The proposed funding will go into repairing classrooms, sports centres, replace roofs and improve science labs. There will be a total of £400 million of total funding.
£400 million school building funds have been approved by the government, which will be going into school repairing activities such as roofing and painting. The school funding will also be available to academies and six form colleges. To qualify for these funds, academies will have to show restraint on executive salaries.
The funding comes amidst funding cuts that have plagued schools in the UK. The schools are still struggling to balance the books, having been left cashless by defunding of some of their programs. For academies, however, the restriction requirement for school building funding was taken because these schools had adopted a strategy of rewarding themselves, as the executives of the schools, with hefty salaries.
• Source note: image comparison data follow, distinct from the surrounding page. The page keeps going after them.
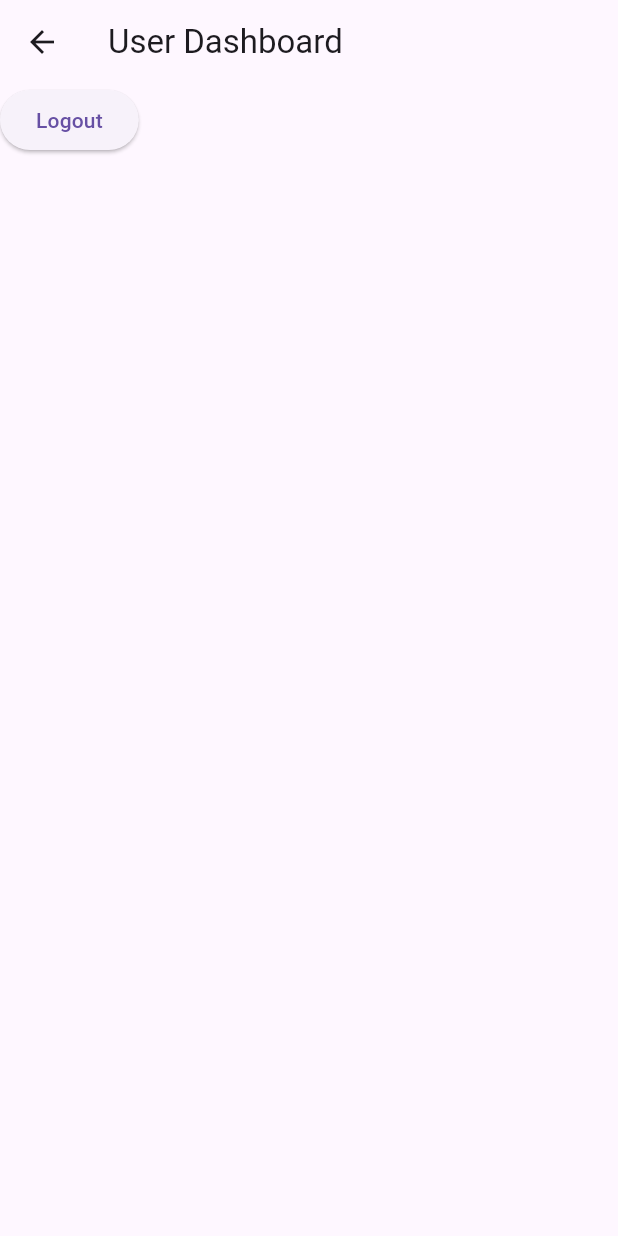
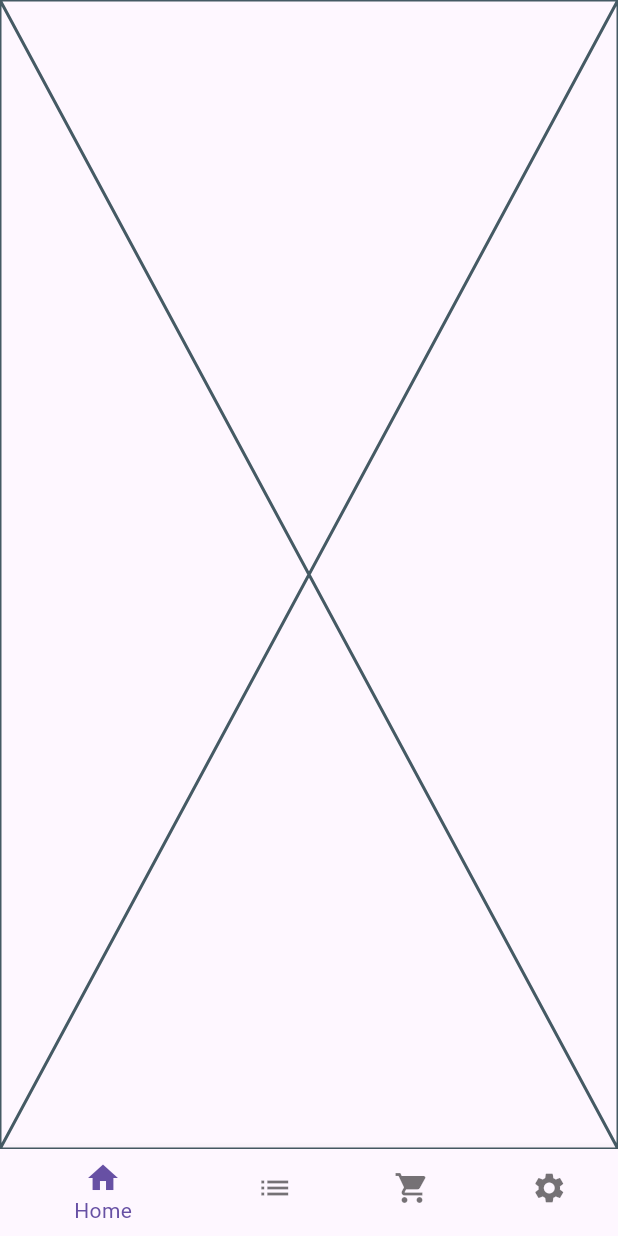
Before and after one commit to muradhossin/car_workshop_app, a Flutter app: the UserDashboard screen opened by its route, on a phone screen of 412 x 824 dp. Run offline on Flutter 3.47's test engine with Material 3 defaults, Android fonts, the phone set to English and light mode, and no system bars; our stand-ins replace cached_network_image, cloud_firestore, firebase_auth, firebase_core, firebase_storage, get and 3 more; accounts and stored records are empty.

Commit message:
feat(user): dashboard setup with profile data

```diff
--- a/lib/features/user/dashboard/screens/user_dashboard.dart
+++ b/lib/features/user/dashboard/screens/user_dashboard.dart
@@ -1,29 +1,78 @@
-import 'package:car_workshop_app/features/auth/controllers/auth_controller.dart';
+import 'package:car_workshop_app/features/admin/booking/screens/admin_booking_screen.dart';
+import 'package:car_workshop_app/features/admin/home/screens/admin_home_screen.dart';
+import 'package:car_workshop_app/features/admin/service/screens/admin_service_screen.dart';
+import 'package:car_workshop_app/features/admin/profile/screens/admin_profile_screen.dart';
+import 'package:car_workshop_app/features/admin/report/screens/admin_reports_screen.dart';
+import 'package:car_workshop_app/features/user/cart/screens/user_cart_screen.dart';
+import 'package:car_workshop_app/features/user/home/screens/user_home_screen.dart';
+import 'package:car_workshop_app/features/user/order/screens/user_order_screen.dart';
+import 'package:car_workshop_app/features/user/profile/screens/user_profile_screen.dart';
 import 'package:flutter/material.dart';
-import 'package:get/get.dart';
 
 class UserDashboard extends StatefulWidget {
   const UserDashboard({super.key});
 
   @override
-  State<UserDashboard> createState() => _UserDashboardState();
+  UserDashboardState createState() => UserDashboardState();
 }
 
-class _UserDashboardState extends State<UserDashboard> {
+class UserDashboardState extends State<UserDashboard> {
+  final PageController _pageController = PageController();
+  int _currentIndex = 0;
+
+  final List<Widget> _screens = [
+    UserHomeScreen(),
+    UserOrderScreen(),
+    UserCartScreen(),
+    UserProfileScreen(),
+  ];
+
+  void _onItemTapped(int index) {
+    setState(() {
+      _currentIndex = index;
+    });
+    _pageController.jumpToPage(index);
+  }
+
+  @override
+  void dispose() {
+    _pageController.dispose();
+    super.dispose();
+  }
+
   @override
   Widget build(BuildContext context) {
-    final AuthController authController = Get.find<AuthController>();
     return Scaffold(
-      appBar: AppBar(
-        title: const Text('User Dashboard'),
+      body: PageView(
+        controller: _pageController,
+        physics: const NeverScrollableScrollPhysics(),
+        children: _screens,
       ),
-      body: Column(
-        children: [
-          ElevatedButton(
-            onPressed: () => authController.logout(),
-            child: const Text('Logout'),
+      bottomNavigationBar: BottomNavigationBar(
+        items: const <BottomNavigationBarItem>[
+          BottomNavigationBarItem(
+            icon: Icon(Icons.home),
+            label: 'Home',
+          ),
+          BottomNavigationBarItem(
+            icon: Icon(Icons.list),
+            label: 'Orders',
+          ),
+          BottomNavigationBarItem(
+            icon: Icon(Icons.shopping_cart),
+            label: 'Cart',
+          ),
+          BottomNavigationBarItem(
+            icon: Icon(Icons.settings),
+            label: 'Profile',
           ),
         ],
+        currentIndex: _currentIndex,
+        onTap: _onItemTapped,
+        backgroundColor:
+        Theme.of(context).bottomNavigationBarTheme.backgroundColor,
+        selectedItemColor: Theme.of(context).primaryColor,
+        unselectedItemColor: Theme.of(context).unselectedWidgetColor,
       ),
     );
   }
--- /dev/null
+++ b/lib/features/user/home/screens/user_home_screen.dart
@@ -0,0 +1,10 @@
+import 'package:flutter/material.dart';
+
+class UserHomeScreen extends StatelessWidget {
+  const UserHomeScreen({super.key});
+
+  @override
+  Widget build(BuildContext context) {
+    return const Placeholder();
+  }
+}
```
Also changed, not shown: lib/features/user/cart/screens/user_cart_screen.dart (added, +10 -0 lines), lib/features/user/order/screens/user_order_screen.dart (added, +10 -0 lines), lib/features/user/profile/screens/user_profile_screen.dart (added, +82 -0 lines).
School building funds application requirements
To ensure that academies are following the rules, the government came up with some rules. The first one was that no executive should be earning more than £150,000 and the second one is if two executives in the same school earn more than £100,000, then they will not qualify for the school building funds.
278 academy trusts had been warned about overspending on executive salaries since 2017. However, only 51 academy trust had taken the initiative of reducing the salaries of the executives.
Government initiative in the funding process
Gavin Williamson, the UK Education Secretary said that the government was committed to providing quality education to students. He also insisted that the government was also committed to ensuring that teachers’ working environment had all the resources it needed, well lit and had better infrastructure.
Gavin continued by saying,
we want all pupils to learn in classrooms that enable them to gain the knowledge and skills they need for success.
Unions object to funding
Teaching unions, however, are not convinced the government efforts will help change the dire situation in the funding of schools rebuilding.
Geoff Barton, general secretary of the Association of School and College Leaders, for instance, termed the move as just a ‘hype’. He doubted it being an investment in the education system pointing to the amount offered as being insufficient.
Geof went further and added that the method of applying for the funding was deeply misguided, especially the requirement on salary restraint.
Mary Bousted, joint general secretary of the National Education Union. laments:
This is simply far too little, far too late and it is unacceptable that, in the 21st century, so many children and young people go to schools which have Victorian conditions.
School funding debate will continue to dominate the public space, especially as the UK approaches the election period. Boris Johnson’s government has already indicated that it will increase the funding to £7 billion additional fundings by 2023.